== WORK ORDER ==
Go through the entries below and pick out every line with "parts".

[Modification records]
* * * *

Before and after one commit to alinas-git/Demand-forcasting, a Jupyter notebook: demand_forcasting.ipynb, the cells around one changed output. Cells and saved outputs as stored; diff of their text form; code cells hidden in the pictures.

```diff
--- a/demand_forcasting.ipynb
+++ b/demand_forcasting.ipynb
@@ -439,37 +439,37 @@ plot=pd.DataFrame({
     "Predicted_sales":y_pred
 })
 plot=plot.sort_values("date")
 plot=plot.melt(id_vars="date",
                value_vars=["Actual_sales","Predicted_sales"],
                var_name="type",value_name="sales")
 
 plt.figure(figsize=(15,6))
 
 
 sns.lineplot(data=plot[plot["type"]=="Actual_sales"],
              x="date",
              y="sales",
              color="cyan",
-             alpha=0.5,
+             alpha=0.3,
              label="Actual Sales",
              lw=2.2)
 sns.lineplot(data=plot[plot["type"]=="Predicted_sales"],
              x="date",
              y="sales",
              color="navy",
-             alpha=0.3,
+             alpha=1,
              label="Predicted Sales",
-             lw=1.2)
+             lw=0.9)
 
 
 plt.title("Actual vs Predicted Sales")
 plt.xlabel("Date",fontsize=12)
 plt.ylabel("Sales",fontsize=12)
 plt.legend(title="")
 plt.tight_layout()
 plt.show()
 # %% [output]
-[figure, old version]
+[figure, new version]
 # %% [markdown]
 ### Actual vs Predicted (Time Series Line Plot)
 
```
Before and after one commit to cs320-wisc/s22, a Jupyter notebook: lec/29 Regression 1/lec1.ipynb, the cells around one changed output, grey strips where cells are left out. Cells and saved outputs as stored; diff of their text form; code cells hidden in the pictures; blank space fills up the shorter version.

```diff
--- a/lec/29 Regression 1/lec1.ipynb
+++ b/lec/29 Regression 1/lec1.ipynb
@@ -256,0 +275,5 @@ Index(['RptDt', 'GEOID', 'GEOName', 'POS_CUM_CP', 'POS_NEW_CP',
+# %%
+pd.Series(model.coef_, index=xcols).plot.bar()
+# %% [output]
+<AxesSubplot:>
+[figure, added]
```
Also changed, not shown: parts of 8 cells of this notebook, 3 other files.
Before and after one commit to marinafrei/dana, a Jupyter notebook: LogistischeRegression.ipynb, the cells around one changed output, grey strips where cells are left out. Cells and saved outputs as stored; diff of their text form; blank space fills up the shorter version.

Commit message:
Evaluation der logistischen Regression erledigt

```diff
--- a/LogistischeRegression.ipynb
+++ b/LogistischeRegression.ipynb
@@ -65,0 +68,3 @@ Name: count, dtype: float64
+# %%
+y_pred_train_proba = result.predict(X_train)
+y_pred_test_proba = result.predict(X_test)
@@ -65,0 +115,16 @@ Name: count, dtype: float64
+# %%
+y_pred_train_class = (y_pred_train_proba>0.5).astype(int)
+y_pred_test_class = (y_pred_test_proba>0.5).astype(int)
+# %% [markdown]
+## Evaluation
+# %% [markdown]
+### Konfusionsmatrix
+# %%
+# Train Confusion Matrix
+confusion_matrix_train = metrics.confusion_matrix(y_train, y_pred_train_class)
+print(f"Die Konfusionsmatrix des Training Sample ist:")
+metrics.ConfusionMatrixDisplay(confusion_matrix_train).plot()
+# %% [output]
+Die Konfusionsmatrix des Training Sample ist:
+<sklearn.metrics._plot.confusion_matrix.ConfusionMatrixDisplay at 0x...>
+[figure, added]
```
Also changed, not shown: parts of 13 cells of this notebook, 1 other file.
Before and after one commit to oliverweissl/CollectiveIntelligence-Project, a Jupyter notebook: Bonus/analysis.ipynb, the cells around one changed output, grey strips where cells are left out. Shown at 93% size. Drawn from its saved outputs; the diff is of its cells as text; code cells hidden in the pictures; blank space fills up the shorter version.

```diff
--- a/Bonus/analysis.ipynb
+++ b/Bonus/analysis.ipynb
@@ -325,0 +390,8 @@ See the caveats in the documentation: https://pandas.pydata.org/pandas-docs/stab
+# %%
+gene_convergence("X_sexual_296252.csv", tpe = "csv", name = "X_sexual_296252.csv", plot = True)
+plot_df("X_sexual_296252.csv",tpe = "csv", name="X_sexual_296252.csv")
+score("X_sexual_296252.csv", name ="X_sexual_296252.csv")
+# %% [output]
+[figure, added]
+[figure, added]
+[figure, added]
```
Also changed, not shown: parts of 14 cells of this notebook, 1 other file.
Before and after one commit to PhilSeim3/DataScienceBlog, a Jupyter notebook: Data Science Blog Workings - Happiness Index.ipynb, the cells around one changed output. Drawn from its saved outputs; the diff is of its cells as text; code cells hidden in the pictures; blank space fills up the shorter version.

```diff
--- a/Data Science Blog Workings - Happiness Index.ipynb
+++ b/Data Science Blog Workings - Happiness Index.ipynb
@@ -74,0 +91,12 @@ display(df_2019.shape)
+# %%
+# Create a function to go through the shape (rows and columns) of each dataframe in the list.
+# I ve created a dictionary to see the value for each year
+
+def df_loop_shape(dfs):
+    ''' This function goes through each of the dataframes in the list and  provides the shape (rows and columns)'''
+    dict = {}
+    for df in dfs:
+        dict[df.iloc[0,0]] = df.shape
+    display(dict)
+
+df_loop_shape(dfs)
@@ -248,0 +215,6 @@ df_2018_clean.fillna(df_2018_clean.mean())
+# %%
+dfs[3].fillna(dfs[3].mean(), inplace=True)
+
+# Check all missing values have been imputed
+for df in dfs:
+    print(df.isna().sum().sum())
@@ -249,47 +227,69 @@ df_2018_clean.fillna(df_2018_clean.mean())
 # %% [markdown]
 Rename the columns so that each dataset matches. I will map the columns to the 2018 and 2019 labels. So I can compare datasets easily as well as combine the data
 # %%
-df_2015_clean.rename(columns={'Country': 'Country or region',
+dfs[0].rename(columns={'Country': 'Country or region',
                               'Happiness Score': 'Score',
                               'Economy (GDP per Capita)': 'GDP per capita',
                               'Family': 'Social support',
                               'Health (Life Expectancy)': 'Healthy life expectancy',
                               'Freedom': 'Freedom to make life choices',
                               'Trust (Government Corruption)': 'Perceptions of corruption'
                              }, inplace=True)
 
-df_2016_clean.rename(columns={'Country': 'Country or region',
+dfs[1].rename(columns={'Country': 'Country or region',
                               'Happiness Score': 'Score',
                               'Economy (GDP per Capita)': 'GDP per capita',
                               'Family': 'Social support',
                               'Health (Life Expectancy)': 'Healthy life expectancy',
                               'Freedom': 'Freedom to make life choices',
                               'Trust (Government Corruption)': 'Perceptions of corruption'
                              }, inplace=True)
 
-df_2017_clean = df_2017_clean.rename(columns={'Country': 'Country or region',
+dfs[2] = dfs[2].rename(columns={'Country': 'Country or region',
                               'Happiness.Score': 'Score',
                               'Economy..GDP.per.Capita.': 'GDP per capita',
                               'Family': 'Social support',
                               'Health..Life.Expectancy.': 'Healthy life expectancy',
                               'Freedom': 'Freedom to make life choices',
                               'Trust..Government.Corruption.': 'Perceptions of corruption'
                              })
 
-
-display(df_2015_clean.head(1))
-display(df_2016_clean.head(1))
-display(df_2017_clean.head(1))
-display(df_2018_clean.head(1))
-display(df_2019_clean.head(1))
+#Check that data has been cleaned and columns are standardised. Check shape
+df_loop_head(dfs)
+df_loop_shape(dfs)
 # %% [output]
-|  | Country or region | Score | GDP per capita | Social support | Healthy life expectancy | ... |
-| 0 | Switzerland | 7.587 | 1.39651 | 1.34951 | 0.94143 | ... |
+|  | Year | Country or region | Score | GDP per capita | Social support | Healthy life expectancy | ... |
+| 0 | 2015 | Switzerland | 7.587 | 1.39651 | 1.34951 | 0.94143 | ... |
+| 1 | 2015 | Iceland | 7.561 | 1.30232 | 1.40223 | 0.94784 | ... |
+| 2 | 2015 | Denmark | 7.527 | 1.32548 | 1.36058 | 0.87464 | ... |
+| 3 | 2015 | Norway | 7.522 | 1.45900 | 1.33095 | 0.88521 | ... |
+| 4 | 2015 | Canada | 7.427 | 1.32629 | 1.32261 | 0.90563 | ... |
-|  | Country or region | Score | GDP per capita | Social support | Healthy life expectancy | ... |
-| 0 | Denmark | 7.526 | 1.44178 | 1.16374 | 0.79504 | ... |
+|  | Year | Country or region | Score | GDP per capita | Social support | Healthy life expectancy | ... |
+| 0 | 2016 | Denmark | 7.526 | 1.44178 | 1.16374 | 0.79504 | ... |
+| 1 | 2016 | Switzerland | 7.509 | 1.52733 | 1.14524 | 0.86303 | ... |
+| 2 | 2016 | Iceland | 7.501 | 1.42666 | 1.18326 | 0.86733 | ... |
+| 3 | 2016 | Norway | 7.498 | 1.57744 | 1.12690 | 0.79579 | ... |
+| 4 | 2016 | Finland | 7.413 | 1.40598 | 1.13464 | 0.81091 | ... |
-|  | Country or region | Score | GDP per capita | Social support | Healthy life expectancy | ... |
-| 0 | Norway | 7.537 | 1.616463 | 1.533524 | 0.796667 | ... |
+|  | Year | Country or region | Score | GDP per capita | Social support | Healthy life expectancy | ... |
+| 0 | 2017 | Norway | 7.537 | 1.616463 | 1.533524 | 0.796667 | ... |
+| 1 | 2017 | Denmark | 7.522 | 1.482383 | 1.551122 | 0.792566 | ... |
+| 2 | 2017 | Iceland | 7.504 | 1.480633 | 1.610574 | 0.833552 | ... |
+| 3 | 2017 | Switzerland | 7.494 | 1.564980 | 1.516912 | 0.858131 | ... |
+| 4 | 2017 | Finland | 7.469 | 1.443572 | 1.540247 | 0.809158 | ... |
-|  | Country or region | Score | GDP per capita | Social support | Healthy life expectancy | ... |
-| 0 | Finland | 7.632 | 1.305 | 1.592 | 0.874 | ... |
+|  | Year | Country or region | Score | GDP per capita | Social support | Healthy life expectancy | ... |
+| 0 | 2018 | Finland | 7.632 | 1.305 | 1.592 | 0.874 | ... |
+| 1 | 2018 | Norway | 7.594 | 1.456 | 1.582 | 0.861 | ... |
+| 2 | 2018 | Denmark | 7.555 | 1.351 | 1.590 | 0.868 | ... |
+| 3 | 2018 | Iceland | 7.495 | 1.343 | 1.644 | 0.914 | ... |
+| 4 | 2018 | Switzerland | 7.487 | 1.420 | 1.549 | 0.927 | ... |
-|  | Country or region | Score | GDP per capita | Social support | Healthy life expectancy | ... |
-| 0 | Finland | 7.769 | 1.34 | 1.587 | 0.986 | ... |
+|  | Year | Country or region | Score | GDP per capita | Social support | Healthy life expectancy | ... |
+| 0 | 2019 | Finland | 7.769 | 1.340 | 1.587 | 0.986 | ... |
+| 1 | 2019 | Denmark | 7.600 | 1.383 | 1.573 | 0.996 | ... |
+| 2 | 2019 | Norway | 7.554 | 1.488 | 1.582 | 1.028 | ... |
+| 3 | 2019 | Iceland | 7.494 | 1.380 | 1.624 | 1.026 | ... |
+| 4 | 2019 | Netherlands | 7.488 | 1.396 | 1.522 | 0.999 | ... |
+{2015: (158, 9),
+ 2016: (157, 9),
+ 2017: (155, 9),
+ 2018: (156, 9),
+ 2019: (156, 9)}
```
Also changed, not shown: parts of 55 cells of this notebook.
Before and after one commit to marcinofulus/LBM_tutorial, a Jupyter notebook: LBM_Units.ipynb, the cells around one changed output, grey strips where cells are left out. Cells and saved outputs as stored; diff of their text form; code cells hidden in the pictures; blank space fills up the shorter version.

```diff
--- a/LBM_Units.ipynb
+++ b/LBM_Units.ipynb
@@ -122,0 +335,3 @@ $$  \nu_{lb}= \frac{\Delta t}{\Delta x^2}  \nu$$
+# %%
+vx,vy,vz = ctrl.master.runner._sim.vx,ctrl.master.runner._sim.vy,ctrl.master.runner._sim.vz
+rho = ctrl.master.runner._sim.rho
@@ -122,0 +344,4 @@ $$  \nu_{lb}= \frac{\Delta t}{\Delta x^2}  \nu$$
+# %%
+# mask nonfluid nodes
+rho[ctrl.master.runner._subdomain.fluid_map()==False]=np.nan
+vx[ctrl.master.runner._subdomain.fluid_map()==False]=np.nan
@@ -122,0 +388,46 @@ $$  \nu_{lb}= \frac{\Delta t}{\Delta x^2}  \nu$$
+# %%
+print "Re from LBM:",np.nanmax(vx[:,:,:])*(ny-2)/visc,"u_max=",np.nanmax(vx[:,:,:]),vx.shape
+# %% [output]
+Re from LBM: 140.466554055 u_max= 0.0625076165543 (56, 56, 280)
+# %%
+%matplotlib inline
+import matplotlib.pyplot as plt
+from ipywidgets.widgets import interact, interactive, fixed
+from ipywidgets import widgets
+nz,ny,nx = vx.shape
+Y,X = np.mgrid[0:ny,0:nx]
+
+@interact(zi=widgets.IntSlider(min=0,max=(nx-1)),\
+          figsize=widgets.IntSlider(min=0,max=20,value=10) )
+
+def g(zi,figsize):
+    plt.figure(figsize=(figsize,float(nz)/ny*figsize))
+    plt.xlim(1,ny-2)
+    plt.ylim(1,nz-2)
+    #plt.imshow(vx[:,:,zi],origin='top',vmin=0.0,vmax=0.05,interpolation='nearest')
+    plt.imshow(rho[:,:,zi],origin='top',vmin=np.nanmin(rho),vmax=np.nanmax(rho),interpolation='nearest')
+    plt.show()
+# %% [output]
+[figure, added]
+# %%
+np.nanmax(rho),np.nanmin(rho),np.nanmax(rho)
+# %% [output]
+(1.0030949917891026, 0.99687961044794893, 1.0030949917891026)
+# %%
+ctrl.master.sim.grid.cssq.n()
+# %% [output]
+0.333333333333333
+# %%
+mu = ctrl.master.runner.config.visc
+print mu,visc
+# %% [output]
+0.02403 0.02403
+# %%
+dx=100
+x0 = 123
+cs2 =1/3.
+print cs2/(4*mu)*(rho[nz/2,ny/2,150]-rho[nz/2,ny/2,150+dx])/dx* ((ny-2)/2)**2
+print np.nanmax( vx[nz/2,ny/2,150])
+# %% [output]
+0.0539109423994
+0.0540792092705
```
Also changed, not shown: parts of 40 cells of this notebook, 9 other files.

* * * *

== ANSWER SPACE ==
Also changed, not shown: parts of 8 cells of this notebook, 3 other files.
Also changed, not shown: parts of 13 cells of this notebook, 1 other file.
Also changed, not shown: parts of 14 cells of this notebook, 1 other file.
Also changed, not shown: parts of 55 cells of this notebook.
Also changed, not shown: parts of 40 cells of this notebook, 9 other files.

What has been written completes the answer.